Task instructions → The answer must consist of every line below containing "branch".

Provided data →
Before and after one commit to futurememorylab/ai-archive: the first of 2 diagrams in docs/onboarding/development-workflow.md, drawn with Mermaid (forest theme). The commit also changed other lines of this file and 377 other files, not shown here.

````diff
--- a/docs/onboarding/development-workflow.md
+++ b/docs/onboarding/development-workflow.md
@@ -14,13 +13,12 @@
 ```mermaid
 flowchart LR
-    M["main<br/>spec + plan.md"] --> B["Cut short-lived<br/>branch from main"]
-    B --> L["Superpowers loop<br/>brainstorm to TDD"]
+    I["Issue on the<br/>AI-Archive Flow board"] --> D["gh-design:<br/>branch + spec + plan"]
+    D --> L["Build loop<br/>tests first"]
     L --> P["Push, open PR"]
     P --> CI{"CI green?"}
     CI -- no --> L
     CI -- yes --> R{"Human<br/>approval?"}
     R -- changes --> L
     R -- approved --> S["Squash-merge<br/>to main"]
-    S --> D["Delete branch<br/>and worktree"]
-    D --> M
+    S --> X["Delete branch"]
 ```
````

Task result →
-    M["main<br/>spec + plan.md"] --> B["Cut short-lived<br/>branch from main"]
+    I["Issue on the<br/>AI-Archive Flow board"] --> D["gh-design:<br/>branch + spec + plan"]
-    S --> D["Delete branch<br/>and worktree"]
+    S --> X["Delete branch"]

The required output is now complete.